[Start of Attachment]

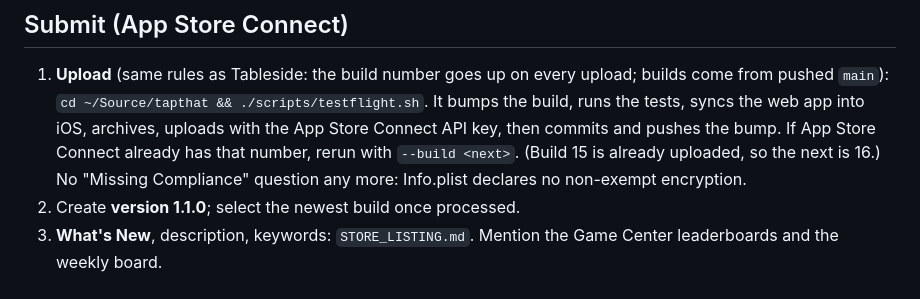
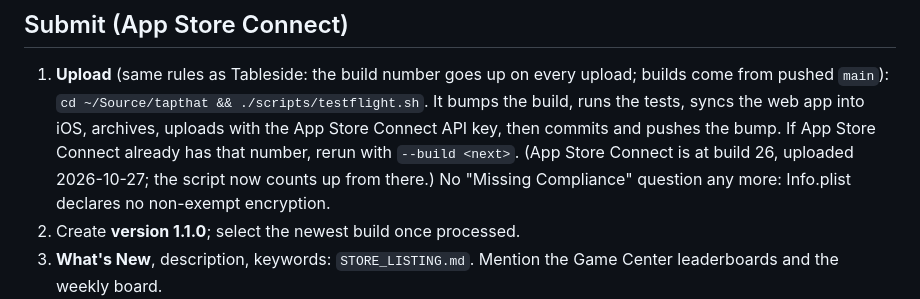
Before and after one commit to coreman27/tapthat, a Markdown page: RELEASE_1.1.md, the part around the change. Rendered like a GitHub page.

Commit message:
Release checklist: App Store Connect is at build 26
Co-Authored-By: Claude Opus 5.5 <noreply@anthropic.com>

```diff
--- a/RELEASE_1.1.md
+++ b/RELEASE_1.1.md
@@ -81,7 +81,7 @@ approved, leaderboards work in development builds once they exist in App Store C
 1. **Upload** (same rules as Tableside: the build number goes up on every upload; builds come from pushed `main`):
    `cd ~/Source/tapthat && ./scripts/testflight.sh`. It bumps the build, runs the tests, syncs the web app into iOS,
    archives, uploads with the App Store Connect API key, then commits and pushes the bump. If App Store Connect
-   already has that number, rerun with `--build <next>`. (Build 15 is already uploaded, so the next is 16.)
+   already has that number, rerun with `--build <next>`. (App Store Connect is at build 26, uploaded 2026-10-27; the script now counts up from there.)
    No "Missing Compliance" question any more: Info.plist declares no non-exempt encryption.
 2. Create **version 1.1.0**; select the newest build once processed.
 3. **What's New**, description, keywords: `STORE_LISTING.md`. Mention the Game Center leaderboards and the weekly board.
```
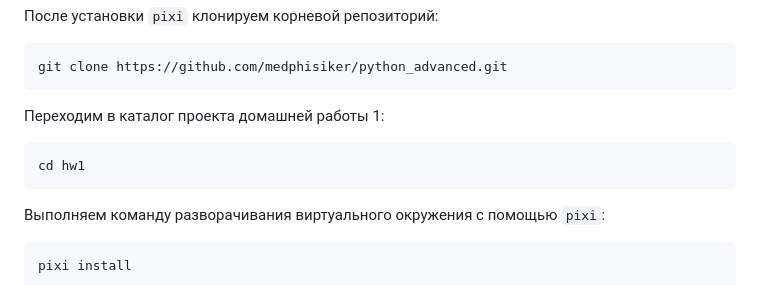
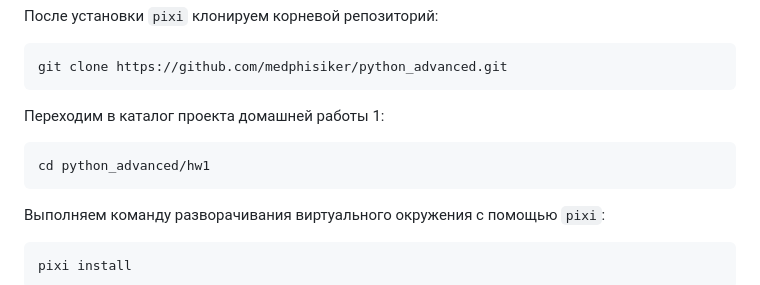
Before and after one commit to medphisiker/python_advanced, a Markdown page: hw1/README.md, the part around the change. Drawn GitHub-style.

Commit message:
fix(README.md(hw1)): fix cd command
fix cd command

````diff
--- a/hw1/README.md
+++ b/hw1/README.md
@@ -20,7 +20,7 @@ git clone https://github.com/medphisiker/python_advanced.git
 
 Переходим в каталог проекта домашней работы 1:
 ```
-cd hw1
+cd python_advanced/hw1
 ```
 
 Выполняем команду разворачивания виртуального окружения с помощью `pixi`:
````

[End of Attachment]

• [WHAT THE EXERCISE ASKS]
The entries are to be restated word for word, and no picture should appear in the copy.

• [WRITTEN ANSWER]
Before and after one commit to coreman27/tapthat, a Markdown page: RELEASE_1.1.md, the part around the change. Rendered like a GitHub page.

Commit message:
Release checklist: App Store Connect is at build 26
Co-Authored-By: Claude Opus 5.5 <noreply@anthropic.com>

```diff
--- a/RELEASE_1.1.md
+++ b/RELEASE_1.1.md
@@ -81,7 +81,7 @@ approved, leaderboards work in development builds once they exist in App Store C
 1. **Upload** (same rules as Tableside: the build number goes up on every upload; builds come from pushed `main`):
    `cd ~/Source/tapthat && ./scripts/testflight.sh`. It bumps the build, runs the tests, syncs the web app into iOS,
    archives, uploads with the App Store Connect API key, then commits and pushes the bump. If App Store Connect
-   already has that number, rerun with `--build <next>`. (Build 15 is already uploaded, so the next is 16.)
+   already has that number, rerun with `--build <next>`. (App Store Connect is at build 26, uploaded 2026-10-27; the script now counts up from there.)
    No "Missing Compliance" question any more: Info.plist declares no non-exempt encryption.
 2. Create **version 1.1.0**; select the newest build once processed.
 3. **What's New**, description, keywords: `STORE_LISTING.md`. Mention the Game Center leaderboards and the weekly board.
```
Before and after one commit to medphisiker/python_advanced, a Markdown page: hw1/README.md, the part around the change. Drawn GitHub-style.

Commit message:
fix(README.md(hw1)): fix cd command
fix cd command

````diff
--- a/hw1/README.md
+++ b/hw1/README.md
@@ -20,7 +20,7 @@ git clone https://github.com/medphisiker/python_advanced.git
 
 Переходим в каталог проекта домашней работы 1:
 ```
-cd hw1
+cd python_advanced/hw1
 ```
 
 Выполняем команду разворачивания виртуального окружения с помощью `pixi`:
````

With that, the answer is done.